Further complicating the effort to combat fraud, reports Lyons, is the use of “money mules” — middlemen who transfer illegally acquired money to fraud perpetrators and who are compensated for doing so, and whom he said make it difficult to determine the identity of a fraudster. “We spend a lot of time with money mules,” he said.

And banks can be difficult about sharing information to help the FBI, Lyons said, noting that they can encounter “a little bit of friction” with banks about getting information. The FBI typically asks them for all basic and customer information, as well as the IP address used by the suspect, with date and time of access.

Callan LLC Senior Vice President Ben Taylor, speaking at a consultants’ forum at the SPARK conference, remarked that, “Fraud is very successful in small amounts.” Further, Taylor said, the shift to smaller “nickel and dime” fraud makes it harder for law enforcement to combat it. “We’re going to have a continuing issue” in these matters, he said.

Importance of PII

Lyons said in his session that personally identifiable information (PII) — such as Social Security numbers, dates of birth, information from public-facing websites, biographies and information gleaned from Facebook — is used to authenticate an account holder’s identity and gain access. Edwards at her session suggested that PII has risen in importance to such a degree that it needs to be handled in a more serious and deliberate fashion. “PII needs to be treated as a plan asset,” she asserted.

Steps to Take

Lyons suggested that obtaining voice recordings can be helpful in identifying and stopping those who perpetrate fraud, noting that call centers often record voices. Identifying IP carriers also can be helpful, and obtaining account holder information. “Gather every single piece of information that you can,” Lyons recommended.

One prospective step that can be taken, Lyons suggested, is to set up contacts with the FBI in advance. This can entail setting up a meeting with FBI personnel to explain one’s business and situation and letting them know what potential problems may exist. And it may be worthwhile to take that approach with other law enforcement entities as well, such as state and local officials, Lyons suggested. “The FBI is not the only game in town,” he noted.

“The weak spot is the client,” Taylor said at his session, suggesting that information should be provided to clients concerning cyber crime.

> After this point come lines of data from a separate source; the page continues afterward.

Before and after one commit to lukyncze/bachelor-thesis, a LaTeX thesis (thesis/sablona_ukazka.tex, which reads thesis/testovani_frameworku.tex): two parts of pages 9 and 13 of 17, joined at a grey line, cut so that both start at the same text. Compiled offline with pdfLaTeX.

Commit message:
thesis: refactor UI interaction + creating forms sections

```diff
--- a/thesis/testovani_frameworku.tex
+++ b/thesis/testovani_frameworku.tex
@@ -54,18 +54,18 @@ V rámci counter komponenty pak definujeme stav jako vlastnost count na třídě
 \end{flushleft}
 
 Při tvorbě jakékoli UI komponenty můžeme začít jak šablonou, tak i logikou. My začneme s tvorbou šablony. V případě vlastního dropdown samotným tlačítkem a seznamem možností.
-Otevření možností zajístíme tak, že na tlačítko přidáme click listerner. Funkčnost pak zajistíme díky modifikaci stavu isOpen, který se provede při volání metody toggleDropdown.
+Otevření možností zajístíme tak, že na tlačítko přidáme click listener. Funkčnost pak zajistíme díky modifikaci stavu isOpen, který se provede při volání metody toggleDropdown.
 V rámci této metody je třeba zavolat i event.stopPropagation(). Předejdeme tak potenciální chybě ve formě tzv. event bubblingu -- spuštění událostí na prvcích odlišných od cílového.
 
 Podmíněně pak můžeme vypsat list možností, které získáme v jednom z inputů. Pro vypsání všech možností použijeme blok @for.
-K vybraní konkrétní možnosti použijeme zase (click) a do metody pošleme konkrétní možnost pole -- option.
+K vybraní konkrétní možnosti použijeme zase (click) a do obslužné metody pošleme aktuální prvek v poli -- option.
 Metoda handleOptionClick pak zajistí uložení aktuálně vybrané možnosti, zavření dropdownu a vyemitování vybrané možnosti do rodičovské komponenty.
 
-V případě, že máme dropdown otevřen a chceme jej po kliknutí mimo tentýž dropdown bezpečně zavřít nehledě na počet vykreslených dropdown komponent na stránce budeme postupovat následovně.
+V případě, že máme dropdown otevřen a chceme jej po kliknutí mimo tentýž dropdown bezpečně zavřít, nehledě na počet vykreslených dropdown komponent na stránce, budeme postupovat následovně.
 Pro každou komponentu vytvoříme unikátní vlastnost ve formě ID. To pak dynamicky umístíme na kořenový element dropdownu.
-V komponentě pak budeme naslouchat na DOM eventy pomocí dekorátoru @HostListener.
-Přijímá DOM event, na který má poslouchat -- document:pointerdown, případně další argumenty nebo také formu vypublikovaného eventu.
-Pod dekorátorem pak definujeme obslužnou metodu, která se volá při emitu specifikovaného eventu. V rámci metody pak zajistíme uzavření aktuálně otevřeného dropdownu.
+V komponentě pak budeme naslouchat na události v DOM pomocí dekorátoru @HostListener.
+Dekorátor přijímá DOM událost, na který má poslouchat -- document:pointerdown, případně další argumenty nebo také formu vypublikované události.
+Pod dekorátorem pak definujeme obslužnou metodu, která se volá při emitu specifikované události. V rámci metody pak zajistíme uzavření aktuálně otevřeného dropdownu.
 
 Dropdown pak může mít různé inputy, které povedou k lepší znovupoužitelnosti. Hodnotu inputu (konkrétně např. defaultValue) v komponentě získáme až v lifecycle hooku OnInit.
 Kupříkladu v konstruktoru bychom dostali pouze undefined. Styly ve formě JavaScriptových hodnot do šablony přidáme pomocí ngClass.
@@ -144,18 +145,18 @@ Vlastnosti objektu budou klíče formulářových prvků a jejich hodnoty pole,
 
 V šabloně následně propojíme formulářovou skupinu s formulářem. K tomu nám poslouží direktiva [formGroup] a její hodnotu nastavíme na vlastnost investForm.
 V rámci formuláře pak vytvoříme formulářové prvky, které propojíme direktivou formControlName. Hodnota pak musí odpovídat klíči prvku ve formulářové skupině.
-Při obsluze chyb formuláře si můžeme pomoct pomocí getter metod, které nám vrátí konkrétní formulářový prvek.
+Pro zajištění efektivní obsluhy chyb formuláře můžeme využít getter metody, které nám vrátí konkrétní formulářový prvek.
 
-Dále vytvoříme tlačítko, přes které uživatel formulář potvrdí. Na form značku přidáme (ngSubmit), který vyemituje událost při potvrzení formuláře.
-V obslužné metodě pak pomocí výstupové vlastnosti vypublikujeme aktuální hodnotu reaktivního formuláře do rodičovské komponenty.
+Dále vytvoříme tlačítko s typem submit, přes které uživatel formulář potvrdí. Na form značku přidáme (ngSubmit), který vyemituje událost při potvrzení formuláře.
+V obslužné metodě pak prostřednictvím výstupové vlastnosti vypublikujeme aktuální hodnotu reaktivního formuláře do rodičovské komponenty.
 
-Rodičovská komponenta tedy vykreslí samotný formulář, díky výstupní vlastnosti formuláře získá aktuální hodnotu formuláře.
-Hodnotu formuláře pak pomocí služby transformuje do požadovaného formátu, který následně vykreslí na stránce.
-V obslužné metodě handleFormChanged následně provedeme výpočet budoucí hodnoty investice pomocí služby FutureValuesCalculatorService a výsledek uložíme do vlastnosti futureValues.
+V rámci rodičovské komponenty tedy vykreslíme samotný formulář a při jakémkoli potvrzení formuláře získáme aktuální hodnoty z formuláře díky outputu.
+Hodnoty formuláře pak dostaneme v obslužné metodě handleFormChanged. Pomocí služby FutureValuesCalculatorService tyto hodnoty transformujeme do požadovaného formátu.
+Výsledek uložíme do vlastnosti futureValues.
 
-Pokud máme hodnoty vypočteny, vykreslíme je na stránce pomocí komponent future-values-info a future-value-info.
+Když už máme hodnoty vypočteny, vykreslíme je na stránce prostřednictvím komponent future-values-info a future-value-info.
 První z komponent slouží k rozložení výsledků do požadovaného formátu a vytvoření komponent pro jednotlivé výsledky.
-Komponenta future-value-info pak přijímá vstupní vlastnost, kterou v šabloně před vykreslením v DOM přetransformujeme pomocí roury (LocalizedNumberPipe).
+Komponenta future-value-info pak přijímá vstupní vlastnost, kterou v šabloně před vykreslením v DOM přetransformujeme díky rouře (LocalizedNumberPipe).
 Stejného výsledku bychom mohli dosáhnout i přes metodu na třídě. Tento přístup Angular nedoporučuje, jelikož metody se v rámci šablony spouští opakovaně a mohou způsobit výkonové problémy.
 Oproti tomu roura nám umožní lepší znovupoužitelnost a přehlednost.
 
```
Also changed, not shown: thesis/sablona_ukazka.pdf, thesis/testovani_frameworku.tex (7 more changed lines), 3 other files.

Marina Edwards, Senior Director, Retirement at Willis Towers Watson, suggested that companies may need to have fraud policy statements in a fashion similar to the policy statements they compose regarding other issues. Taylor agreed, remarking “I think we may be pushed in that direction.” He added, however, that is it unclear what the fiduciary guidelines may be regarding such a step.